## Exercise:
Every record that follows should be copied exactly. No picture belongs in the copy.

## The records:
════════════════
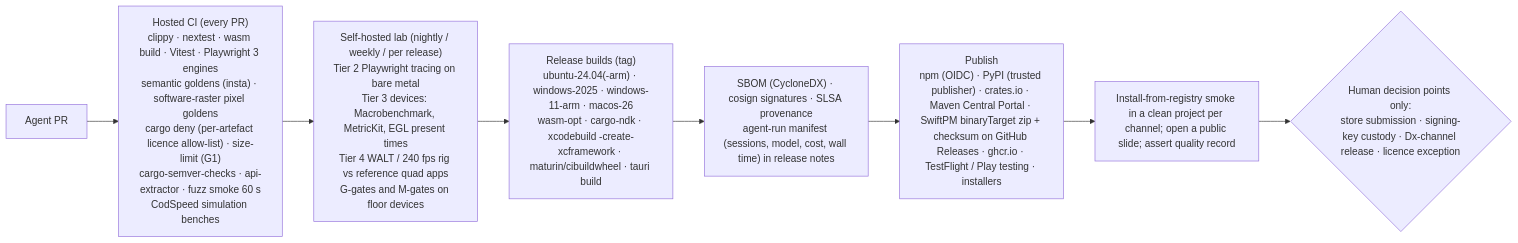
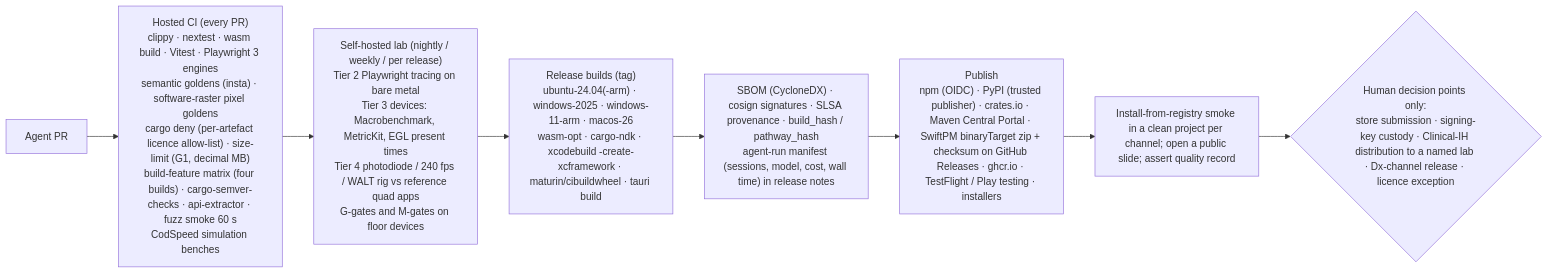
One commit to RPBatman/Stoipath changed the second of 2 diagrams in wsi-viewer/docs/plan/06-cross-platform-delivery.md. Above: the diagram before and after it, drawn with Mermaid. The commit also changed other lines of this file and 5 other files, not shown here.

````diff
--- a/wsi-viewer/docs/plan/06-cross-platform-delivery.md
+++ b/wsi-viewer/docs/plan/06-cross-platform-delivery.md
@@ -140,10 +146,10 @@
 ```mermaid
 flowchart LR
-  PR["Agent PR"] --> HOSTED["Hosted CI (every PR)<br/>clippy · nextest · wasm build · Vitest · Playwright 3 engines<br/>semantic goldens (insta) · software-raster pixel goldens<br/>cargo deny (per-artefact licence allow-list) · size-limit (G1)<br/>cargo-semver-checks · api-extractor · fuzz smoke 60 s<br/>CodSpeed simulation benches"]
-  HOSTED --> LAB["Self-hosted lab (nightly / weekly / per release)<br/>Tier 2 Playwright tracing on bare metal<br/>Tier 3 devices: Macrobenchmark, MetricKit, EGL present times<br/>Tier 4 WALT / 240 fps rig vs reference quad apps<br/>G-gates and M-gates on floor devices"]
+  PR["Agent PR"] --> HOSTED["Hosted CI (every PR)<br/>clippy · nextest · wasm build · Vitest · Playwright 3 engines<br/>semantic goldens (insta) · software-raster pixel goldens<br/>cargo deny (per-artefact licence allow-list) · size-limit (G1, decimal MB)<br/>build-feature matrix (four builds) · cargo-semver-checks · api-extractor · fuzz smoke 60 s<br/>CodSpeed simulation benches"]
+  HOSTED --> LAB["Self-hosted lab (nightly / weekly / per release)<br/>Tier 2 Playwright tracing on bare metal<br/>Tier 3 devices: Macrobenchmark, MetricKit, EGL present times<br/>Tier 4 photodiode / 240 fps / WALT rig vs reference quad apps<br/>G-gates and M-gates on floor devices"]
   LAB --> BUILD["Release builds (tag)<br/>ubuntu-24.04(-arm) · windows-2025 · windows-11-arm · macos-26<br/>wasm-opt · cargo-ndk · xcodebuild -create-xcframework · maturin/cibuildwheel · tauri build"]
-  BUILD --> ATTEST["SBOM (CycloneDX) · cosign signatures · SLSA provenance<br/>agent-run manifest (sessions, model, cost, wall time) in release notes"]
+  BUILD --> ATTEST["SBOM (CycloneDX) · cosign signatures · SLSA provenance · build_hash / pathway_hash<br/>agent-run manifest (sessions, model, cost, wall time) in release notes"]
   ATTEST --> PUB["Publish<br/>npm (OIDC) · PyPI (trusted publisher) · crates.io · Maven Central Portal · SwiftPM binaryTarget zip + checksum on GitHub Releases · ghcr.io · TestFlight / Play testing · installers"]
   PUB --> SMOKE["Install-from-registry smoke in a clean project per channel; open a public slide; assert quality record"]
-  SMOKE --> HUMAN{"Human decision points only:<br/>store submission · signing-key custody · Dx-channel release · licence exception"}
+  SMOKE --> HUMAN{"Human decision points only:<br/>store submission · signing-key custody · Clinical-IH distribution to a named lab · Dx-channel release · licence exception"}
 ```
````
════════════════
## Answer to this problem:
One commit to RPBatman/Stoipath changed the second of 2 diagrams in wsi-viewer/docs/plan/06-cross-platform-delivery.md. Above: the diagram before and after it, drawn with Mermaid. The commit also changed other lines of this file and 5 other files, not shown here.

````diff
--- a/wsi-viewer/docs/plan/06-cross-platform-delivery.md
+++ b/wsi-viewer/docs/plan/06-cross-platform-delivery.md
@@ -140,10 +146,10 @@
 ```mermaid
 flowchart LR
-  PR["Agent PR"] --> HOSTED["Hosted CI (every PR)<br/>clippy · nextest · wasm build · Vitest · Playwright 3 engines<br/>semantic goldens (insta) · software-raster pixel goldens<br/>cargo deny (per-artefact licence allow-list) · size-limit (G1)<br/>cargo-semver-checks · api-extractor · fuzz smoke 60 s<br/>CodSpeed simulation benches"]
-  HOSTED --> LAB["Self-hosted lab (nightly / weekly / per release)<br/>Tier 2 Playwright tracing on bare metal<br/>Tier 3 devices: Macrobenchmark, MetricKit, EGL present times<br/>Tier 4 WALT / 240 fps rig vs reference quad apps<br/>G-gates and M-gates on floor devices"]
+  PR["Agent PR"] --> HOSTED["Hosted CI (every PR)<br/>clippy · nextest · wasm build · Vitest · Playwright 3 engines<br/>semantic goldens (insta) · software-raster pixel goldens<br/>cargo deny (per-artefact licence allow-list) · size-limit (G1, decimal MB)<br/>build-feature matrix (four builds) · cargo-semver-checks · api-extractor · fuzz smoke 60 s<br/>CodSpeed simulation benches"]
+  HOSTED --> LAB["Self-hosted lab (nightly / weekly / per release)<br/>Tier 2 Playwright tracing on bare metal<br/>Tier 3 devices: Macrobenchmark, MetricKit, EGL present times<br/>Tier 4 photodiode / 240 fps / WALT rig vs reference quad apps<br/>G-gates and M-gates on floor devices"]
   LAB --> BUILD["Release builds (tag)<br/>ubuntu-24.04(-arm) · windows-2025 · windows-11-arm · macos-26<br/>wasm-opt · cargo-ndk · xcodebuild -create-xcframework · maturin/cibuildwheel · tauri build"]
-  BUILD --> ATTEST["SBOM (CycloneDX) · cosign signatures · SLSA provenance<br/>agent-run manifest (sessions, model, cost, wall time) in release notes"]
+  BUILD --> ATTEST["SBOM (CycloneDX) · cosign signatures · SLSA provenance · build_hash / pathway_hash<br/>agent-run manifest (sessions, model, cost, wall time) in release notes"]
   ATTEST --> PUB["Publish<br/>npm (OIDC) · PyPI (trusted publisher) · crates.io · Maven Central Portal · SwiftPM binaryTarget zip + checksum on GitHub Releases · ghcr.io · TestFlight / Play testing · installers"]
   PUB --> SMOKE["Install-from-registry smoke in a clean project per channel; open a public slide; assert quality record"]
-  SMOKE --> HUMAN{"Human decision points only:<br/>store submission · signing-key custody · Dx-channel release · licence exception"}
+  SMOKE --> HUMAN{"Human decision points only:<br/>store submission · signing-key custody · Clinical-IH distribution to a named lab · Dx-channel release · licence exception"}
 ```
````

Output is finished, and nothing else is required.